Daylight and sunlight to new developments
We evaluate the daylighting and sunlighting of new developments. Typical examples range from basement flats and windows in light wells, to high rise urban developments or conversions of commercial properties. Daylighting is usually assessed by calculating the average daylight factor (ADF), a measure of the amount of daylight in the proposed room. We can also carry out more complex calculations using climate based daylight modelling for special applications like education buildings and museums, or to assess the performance of solar shading devices.
Where not enough daylight is provided we can advise on changes to the design (providing extra windows, roof lights or light pipes, or changing room layout) to meet the guidelines. If new housing is planned next to existing trees, we can use our specialist software to show whether enough daylight and sunlight is provided with the trees in place.
Overshadowing: Sunshine in gardens and open spaces
We investigate whether buildings shade existing or proposed open spaces. Here the BRE guidelines recommend that at least half of the garden or open space can receive at least two hours sunlight on March 21. For larger developments, we can provide shadow plots showing the areas in shade at different times of day and year (transient overshadowing). We can also undertake specialist calculations of natural light for plant growth, for example grass in stadiums or plants in nature reserves or internal atriums.
We determine whether glazing, cladding or solar panels can reflect the sun and cause unwanted glare or dazzle. This includes measuring the reflective properties of proposed materials in our laboratory or in the field, and specialist calculations of disability glare from reflections to motorists, train drivers or aircraft pilots.
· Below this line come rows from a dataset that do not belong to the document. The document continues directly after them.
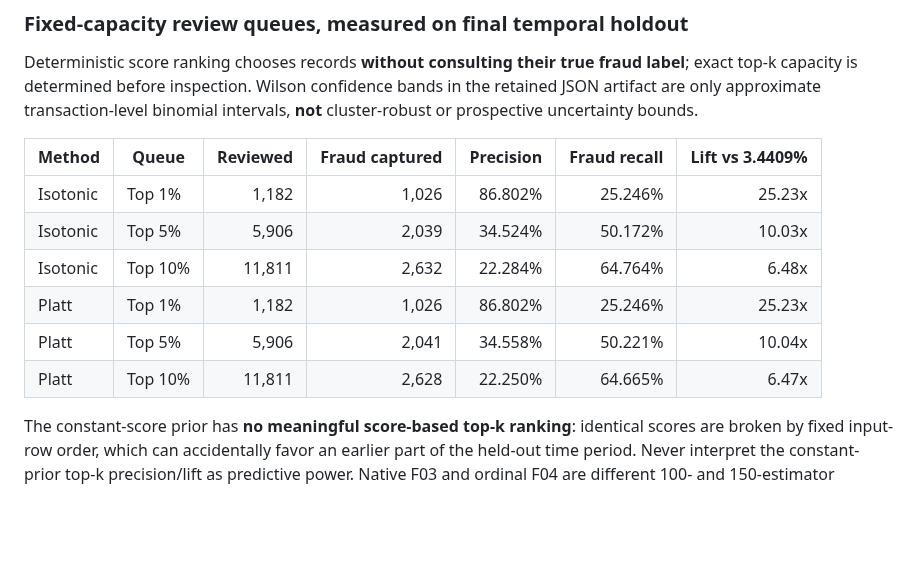
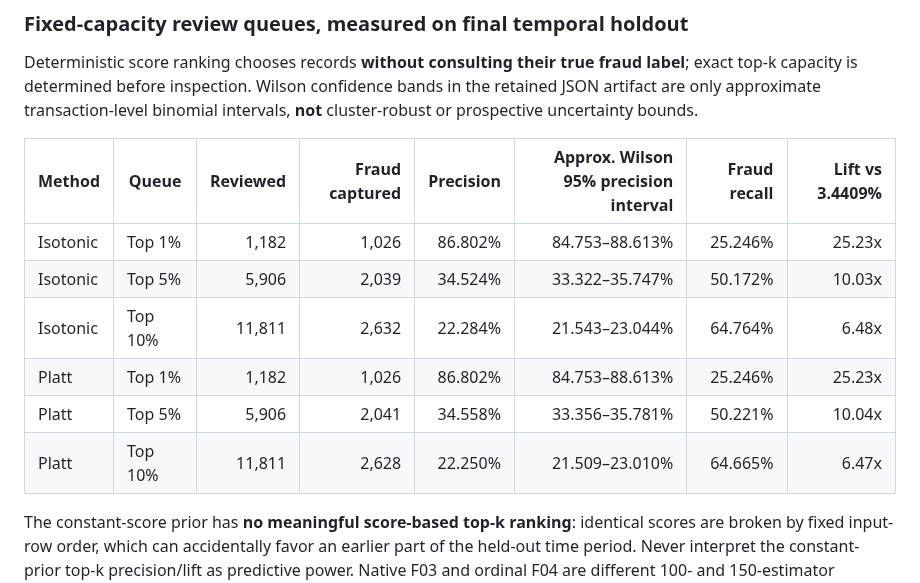
Before and after one commit to senanurcetin/ieee-fraud-detection-analytics, a Markdown page: docs/KAGGLE_CANONICAL_STABLE_RESEARCH_2026-10-17.md, the part around the change. Rendered like a GitHub page; blank space fills up the shorter version.

Commit message:
docs(research): retain measured top-k Wilson precision intervals beyond artifact expiry

```diff
--- a/docs/KAGGLE_CANONICAL_STABLE_RESEARCH_2026-10-17.md
+++ b/docs/KAGGLE_CANONICAL_STABLE_RESEARCH_2026-10-17.md
@@ -83,14 +83,14 @@ Wilson confidence bands in the retained JSON artifact are only approximate
 transaction-level binomial intervals, **not** cluster-robust or prospective
 uncertainty bounds.
 
-| Method | Queue | Reviewed | Fraud captured | Precision | Fraud recall | Lift vs 3.4409% |
-|---|---|---:|---:|---:|---:|---:|
-| Isotonic | Top 1% | 1,182 | 1,026 | 86.802% | 25.246% | 25.23x |
-| Isotonic | Top 5% | 5,906 | 2,039 | 34.524% | 50.172% | 10.03x |
-| Isotonic | Top 10% | 11,811 | 2,632 | 22.284% | 64.764% | 6.48x |
-| Platt | Top 1% | 1,182 | 1,026 | 86.802% | 25.246% | 25.23x |
-| Platt | Top 5% | 5,906 | 2,041 | 34.558% | 50.221% | 10.04x |
-| Platt | Top 10% | 11,811 | 2,628 | 22.250% | 64.665% | 6.47x |
+| Method | Queue | Reviewed | Fraud captured | Precision | Approx. Wilson 95% precision interval | Fraud recall | Lift vs 3.4409% |
+|---|---|---:|---:|---:|---:|---:|---:|
+| Isotonic | Top 1% | 1,182 | 1,026 | 86.802% | 84.753–88.613% | 25.246% | 25.23x |
+| Isotonic | Top 5% | 5,906 | 2,039 | 34.524% | 33.322–35.747% | 50.172% | 10.03x |
+| Isotonic | Top 10% | 11,811 | 2,632 | 22.284% | 21.543–23.044% | 64.764% | 6.48x |
+| Platt | Top 1% | 1,182 | 1,026 | 86.802% | 84.753–88.613% | 25.246% | 25.23x |
+| Platt | Top 5% | 5,906 | 2,041 | 34.558% | 33.356–35.781% | 50.221% | 10.04x |
+| Platt | Top 10% | 11,811 | 2,628 | 22.250% | 21.509–23.010% | 64.665% | 6.47x |
 
 The constant-score prior has **no meaningful score-based top-k ranking**:
 identical scores are broken by fixed input-row order, which can accidentally
```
As well as carrying out daylight and sunlight analysis, we provide third-party reviews and appraisal of daylight and sunlight reports to support local authorities or residents’ groups. We also provide training on planning for daylight and sunlight for councils or other groups.
Daylight research and testing
As part of our ongoing programme of built environment daylight and sunlight research, we measure daylight transmission through light pipes and the light transmission and reflection qualities of different materials.
For more information
Call us on 0333 321 88 11 if you would like to know more about our daylighting and sunlighting services or to discuss a specific natural lighting issue – or email firstname.lastname@example.org
Selection of BRE lighting publications from the BRE Bookshop
Lighting and health, IHS BRE Press 2015
Selecting lighting controls, BRE Digest 498, IHS BRE Press 2014
The essential guide to retail lighting: Achieving effective and energy-efficient lighting, IHS BRE Press 2013
Site layout planning for daylight and sunlight: a guide to good practice, BR 209, IHS BRE Press 2011
LED lighting: A review of the current market and future developments, IHS BRE Press 2011
Specifying LED lighting, BRE Information paper IP 15/10, IHS BRE Press 2010
Lighting and colour for hospital design, The Stationery Office 2004
Office lighting, IHS BRE Press 2001
For BRE Academy Training Courses